Regardless of any gripes you may have about the Green Bay Packers' front office and their overall strategies for building up the roster, one thing is certain: under Ted Thompson, they have been pioneers in contract structures.
In today's Cheese Curds, we find a national NFL writer prominently mentioning the organization in the context of how the NFL has set up distinct classes for their players - superstars and everyone else. One of the factors he cites in this discussion is the advent of per-game roster bonuses, which protect teams against players who have risks for injury or suspension. Guess who was at the advent of those bonuses? It was the Packers, and in particular Andrew Brandt, who was the team's contract structure specialist.
After using those bonuses heavily for star players like Ahman Green and Charles Woodson, they caught on across the NFL, leading in part to the current situation.
Meanwhile, the Packers are also embracing another growing trend across the NFL: playing versatile individuals in multiple positions. Perhaps the best example of this is - again - Charles Woodson, who played everything from boundary corner to slot to safety to linebacker. Still, they are doing so on both sides of the football to this day, and the NFL as a whole is growing to do the same.
Players like Randall Cobb and Ty Montgomery have gradually reshaped the running back position in Green Bay, but it's not limited to just the offense. The elephant linebacker position and Morgan Burnett's time at inside linebacker and in the slot are examples on defense as well.
This is a fascinating look at the current free agency market. In short, teams are giving huge deals to the very top few players, while the rest are looked at as pieces on the scrap heap. What makes this really interesting is that this effect is one of the key things that the 2011 CBA was intended to prevent. Also interesting: the Packers were one of the first teams to use per-game active roster bonuses as a major contract tool.
It's a big role to fill, and Lynch had a massive personality to go with his production on the field. In fact, Lynch is still technically on the Seahawks' roster, though he has expressed no desire to return to football.
Wait, WHAT? A Raiders broadcaster alluded to the team digging around a certain running back without naming him, but Adam Schefter confirmed that it is indeed Lynch who is under discussion.

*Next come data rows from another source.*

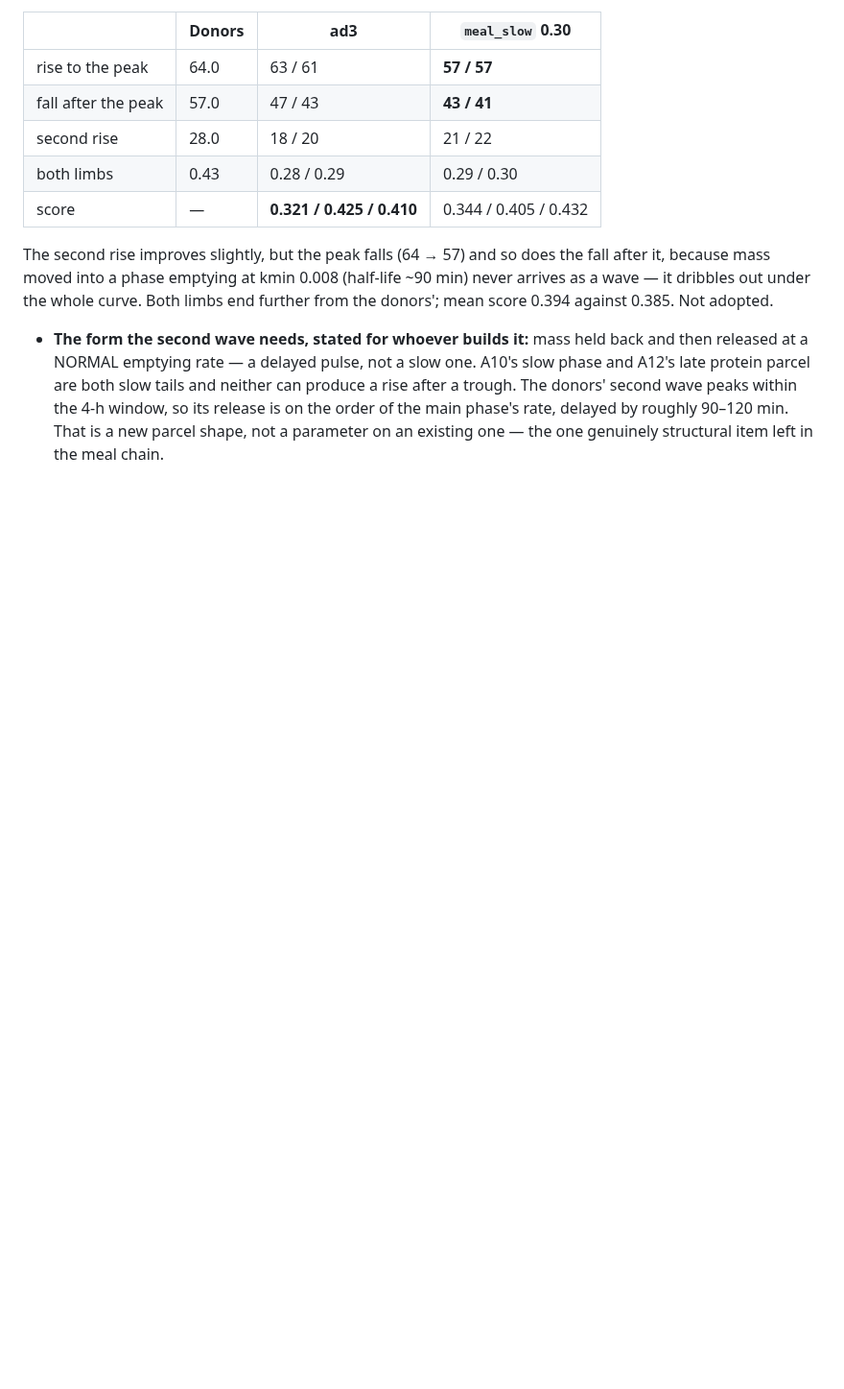
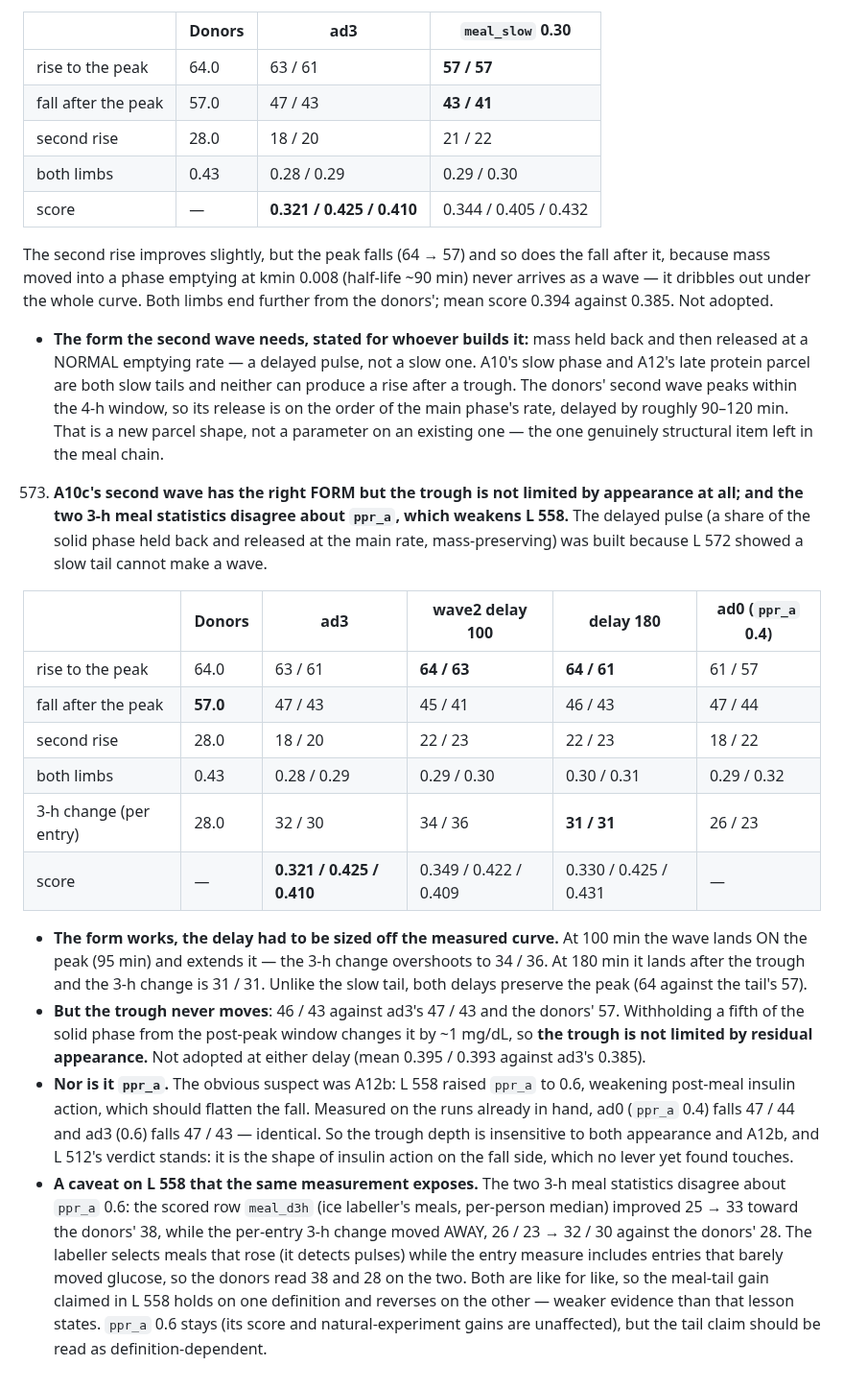
Before and after one commit to loopkitdev/LoopEval, a Markdown page: docs/additive/LESSONS.md, the part around the change. Shown at 96% size. Rendered like a GitHub page; blank space fills up the shorter version.

Commit message:
additive: LESSONS 573 - wave2's form is right but the trough is not appearance-limited; the two 3-h meal statistics disagree about ppr_a

```diff
--- a/docs/additive/LESSONS.md
+++ b/docs/additive/LESSONS.md
@@ -1347,3 +1347,33 @@ evidence to the evidence files.
      tails and neither can produce a rise after a trough. The donors' second wave peaks within the 4-h window, so its
      release is on the order of the main phase's rate, delayed by roughly 90–120 min. That is a new parcel shape, not
      a parameter on an existing one — the one genuinely structural item left in the meal chain.
+573. **A10c's second wave has the right FORM but the trough is not limited by appearance at all; and the two 3-h meal
+   statistics disagree about `ppr_a`, which weakens L 558.** The delayed pulse (a share of the solid phase held back
+   and released at the main rate, mass-preserving) was built because L 572 showed a slow tail cannot make a wave.
+
+   | | Donors | ad3 | wave2 delay 100 | **delay 180** | ad0 (`ppr_a` 0.4) |
+   |---|---|---|---|---|---|
+   | rise to the peak | 64.0 | 63 / 61 | **64 / 63** | **64 / 61** | 61 / 57 |
+   | fall after the peak | **57.0** | 47 / 43 | 45 / 41 | 46 / 43 | 47 / 44 |
+   | second rise | 28.0 | 18 / 20 | 22 / 23 | 22 / 23 | 18 / 22 |
+   | both limbs | 0.43 | 0.28 / 0.29 | 0.29 / 0.30 | 0.30 / 0.31 | 0.29 / 0.32 |
+   | 3-h change (per entry) | 28.0 | 32 / 30 | 34 / 36 | **31 / 31** | 26 / 23 |
+   | score | — | **0.321 / 0.425 / 0.410** | 0.349 / 0.422 / 0.409 | 0.330 / 0.425 / 0.431 | — |
+
+   - **The form works, the delay had to be sized off the measured curve.** At 100 min the wave lands ON the peak (95
+     min) and extends it — the 3-h change overshoots to 34 / 36. At 180 min it lands after the trough and the 3-h
+     change is 31 / 31. Unlike the slow tail, both delays preserve the peak (64 against the tail's 57).
+   - **But the trough never moves**: 46 / 43 against ad3's 47 / 43 and the donors' 57. Withholding a fifth of the
+     solid phase from the post-peak window changes it by ~1 mg/dL, so **the trough is not limited by residual
+     appearance.** Not adopted at either delay (mean 0.395 / 0.393 against ad3's 0.385).
+   - **Nor is it `ppr_a`.** The obvious suspect was A12b: L 558 raised `ppr_a` to 0.6, weakening post-meal insulin
+     action, which should flatten the fall. Measured on the runs already in hand, ad0 (`ppr_a` 0.4) falls 47 / 44 and
+     ad3 (0.6) falls 47 / 43 — identical. So the trough depth is insensitive to both appearance and A12b, and L 512's
+     verdict stands: it is the shape of insulin action on the fall side, which no lever yet found touches.
+   - **A caveat on L 558 that the same measurement exposes.** The two 3-h meal statistics disagree about `ppr_a` 0.6:
+     the scored row `meal_d3h` (ice labeller's meals, per-person median) improved 25 → 33 toward the donors' 38, while
+     the per-entry 3-h change moved AWAY, 26 / 23 → 32 / 30 against the donors' 28. The labeller selects meals that
+     rose (it detects pulses) while the entry measure includes entries that barely moved glucose, so the donors read
+     38 and 28 on the two. Both are like for like, so the meal-tail gain claimed in L 558 holds on one definition and
+     reverses on the other — weaker evidence than that lesson states. `ppr_a` 0.6 stays (its score and
+     natural-experiment gains are unaffected), but the tail claim should be read as definition-dependent.
```
Also changed, not shown: docs/agents/additive.md (+3 -1 lines).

Would the Packers actually use a first-round pick on Washington cornerback Sidney Jones, knowing that he will miss most or all of his rookie year with a torn Achilles tendon?